The article looks at 4700 trials what should have reported already under this law. It does seem to have improved disclosure rates, but it also seems as if there has been no enforcement whatsoever, so you wonder how long that improvement will last. We know that enforcement has been lax because there are many institutions that have had all sorts of difficulties fulfilling their obligations. That was the case in the earlier report, too, but it has to be said that some of the laggards in that one have picked up the pace. Sloan-Kettering, Duke, and Johns Hopkins did not look good in the 2017 figures, but have improved greatly. Who hasn’t? Obscure little outfits like M. D. Anderson, the Mayo Clinic, and UCSF have the great majority of their eligible trials marked as reported late or not reported, and there are plenty of others. The University of Virginia, for example has been involved in 23 trials that should have been reported, and the great majority of them haven’t even gotten as far as reporting late: they mostly haven’t shown up at all, showing an overall average of about nine months late and growing by the day. Yale has run 19 trials that should have reported during this period; only three have done so on time.
Even the federal government itself doesn’t come across looking very good. The National Institute of Allergy and Infectious Disease has reported over half its trials on time, but the rest of NIH hasn’t. Of those, National Heart, Lung, and Blood Institute is showing the lowest percentage of on-time reporting in the entire table, an impressive showing if you just ignore the minus sign in front of it. But if the NIH doesn’t bother to report its own work on time under the legal provisions of its own web site, it’s hard to see why anyone else should.
But do you know who does? The biopharma industry. The article’s charts are broken down by category (academia, government, and industry), and the absolute worst pharma company on the list is Teva. By a wide margin. But they would be one of the better ones on the other two lists. There are several companies with perfect records, and only one (Sanofi) that has a single trial that has not reported yet.

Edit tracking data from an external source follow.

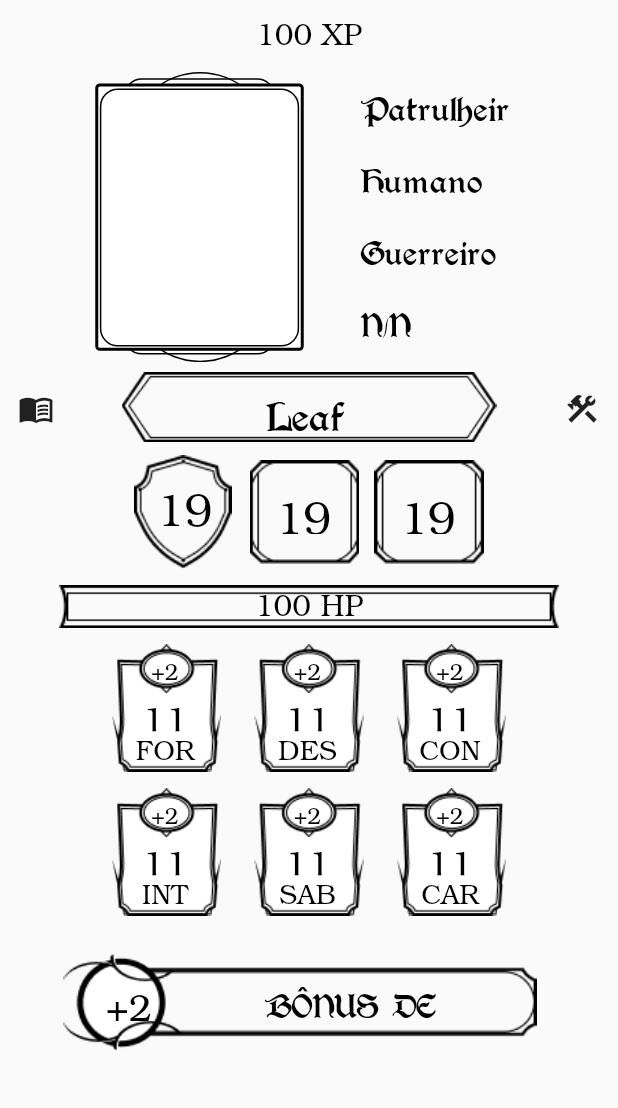
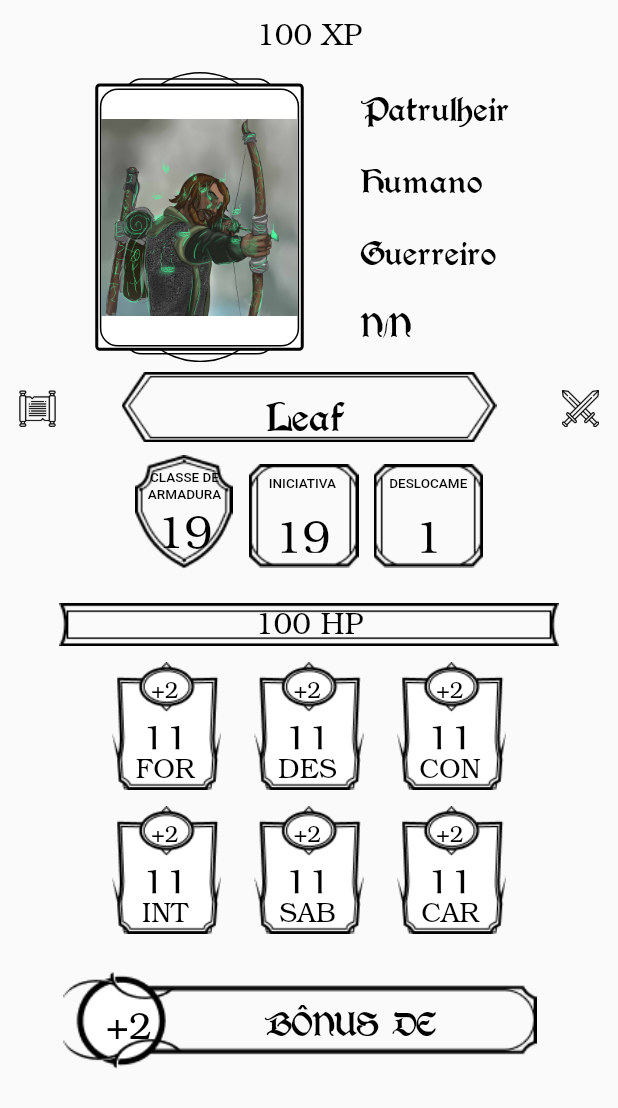
Before and after one commit to edyvanrallen/Ficha-D-D-Mobile, a Flutter app: the screen it shows after launch, on a phone screen of 412 x 824 dp. Shown: the top 1108 px of the screen. Run offline on Flutter 3.47's test engine with Material 2 defaults, Android fonts, the phone set to English and light mode, and no system bars.

Commit message:
Layout finalizado

```diff
--- a/lib/main.dart
+++ b/lib/main.dart
@@ -172,6 +172,7 @@ class _MyHomePageState extends State<MyHomePage> {
                           child: Container(
                             width: 132.86764526367188,
                             height: 172,
+                            child: Image.asset('assets/images/Leaf.jpg'),
                             decoration: BoxDecoration(
                               borderRadius: BorderRadius.only(
                                 topLeft: Radius.circular(12),
@@ -263,10 +264,16 @@ class _MyHomePageState extends State<MyHomePage> {
               Row(
                 mainAxisAlignment: MainAxisAlignment.spaceBetween,
                 children: [
-                  IconButton(
+                  Container(
+                    height: 50,
+                    width: 50,
+                    child: TextButton(
                       onPressed: () {},
-                    icon: Icon(
-                      Icons.menu_book,
+                      child: Image.asset(
+                        'assets/images/manuscrito.png',
+                        height: 25,
+                        width: 25,
+                      ),
                     ),
                   ),
                   Stack(
@@ -293,10 +300,16 @@ class _MyHomePageState extends State<MyHomePage> {
                       ),
                     ],
                   ),
-                  IconButton(
+                  Container(
+                    height: 50,
+                    width: 50,
+                    child: TextButton(
                       onPressed: () {},
-                    icon: Icon(
-                      Icons.construction,
+                      child: Image.asset(
+                        'assets/images/medieval.png',
+                        height: 25,
+                        width: 25,
+                      ),
                     ),
                   ),
                 ],
@@ -311,10 +324,21 @@ class _MyHomePageState extends State<MyHomePage> {
                         Image.asset('assets/images/polygon.png'),
                         TextButton(
                           onPressed: () {},
-                          child: Container(
+                          child: Column(
+                            children: [
+                              Container(
+                                margin: EdgeInsets.only(top: 2),
+                                height: 20,
+                                width: 50,
+                                child: Text(
+                                  'CLASSE DE ARMADURA',
+                                  textAlign: TextAlign.center,
+                                  style: TextStyle(
+                                      color: Colors.black, fontSize: 9),
+                                ),
+                              ),
+                              Container(
                                 height: 50,
-                            child: Padding(
-                              padding: const EdgeInsets.all(7.0),
                                 child: Text(
                                   '19',
                                   textAlign: TextAlign.center,
@@ -324,6 +348,7 @@ class _MyHomePageState extends State<MyHomePage> {
                                       fontFamily: 'Texgyrebonum'),
                                 ),
                               ),
+                            ],
                           ),
                         ),
                       ],
@@ -334,7 +359,19 @@ class _MyHomePageState extends State<MyHomePage> {
                       Image.asset('assets/images/square.png'),
                       TextButton(
                         onPressed: () {},
-                        child: Container(
+                        child: Column(
+                          children: [
+                            Container(
+                              height: 10,
+                              width: 55,
+                              child: Text(
+                                'INICIATIVA',
+                                textAlign: TextAlign.center,
+                                style:
+                                    TextStyle(color: Colors.black, fontSize: 9),
+                              ),
+                            ),
+                            Container(
                               height: 50,
                               child: Padding(
                                 padding: const EdgeInsets.all(9.0),
@@ -348,6 +385,8 @@ class _MyHomePageState extends State<MyHomePage> {
                                 ),
                               ),
                             ),
+                          ],
+                        ),
                       ),
                     ],
                   ),
@@ -358,8 +397,21 @@ class _MyHomePageState extends State<MyHomePage> {
                         Image.asset('assets/images/square.png'),
                         TextButton(
                           onPressed: () {},
-                          child: Container(
+                          child: Column(
+                            children: [
+                              Container(
+                                height: 10,
+                                width: 57,
+                                child: Text(
+                                  'DESLOCAMENTO',
+                                  textAlign: TextAlign.center,
+                                  style: TextStyle(
+                                      color: Colors.black, fontSize: 9),
+                                ),
+                              ),
+                              Container(
                                 height: 50,
+                                width: 55,
                                 child: Padding(
                                   padding: const EdgeInsets.all(9.0),
                                   child: Text(
@@ -371,6 +423,8 @@ class _MyHomePageState extends State<MyHomePage> {
                                         fontFamily: 'Texgyrebonum'),
                                   ),
                                 ),
+                              ),
+                            ],
                           ),
                         ),
                       ],
--- a/pubspec.yaml
+++ b/pubspec.yaml
@@ -65,8 +65,9 @@ flutter:
     - assets/images/hp.png
     - assets/images/hability.png
     - assets/images/bonus.png
-
-
+    - assets/images/Leaf.jpg
+    - assets/images/medieval.png
+    - assets/images/manuscrito.png
   # An image asset can refer to one or more resolution-specific "variants", see
   # https://flutter.dev/assets-and-images/#resolution-aware.
 
```
Also changed, not shown: assets/images/Leaf.jpg (added), assets/images/manuscrito.png (added), assets/images/medieval.png (added). Lines whose indentation alone changed are shown as unchanged.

Few non-industrial organizations even come close.
I should note that this was the same in the earlier looks at clinical trial reporting. For all the talk of drug companies burying trial results, industry actually seems to be taking its reporting responsibilities far more seriously than academia. Or the government itself. The new FDA commissioner used to be the chief medical officer at M. D. Anderson, the majority of whose 89 trials have reported late or not at all (averaging 128 days behind schedule). Is he the person who will bring things into line, do you think? Or will the agency just wag its finger a bit harder?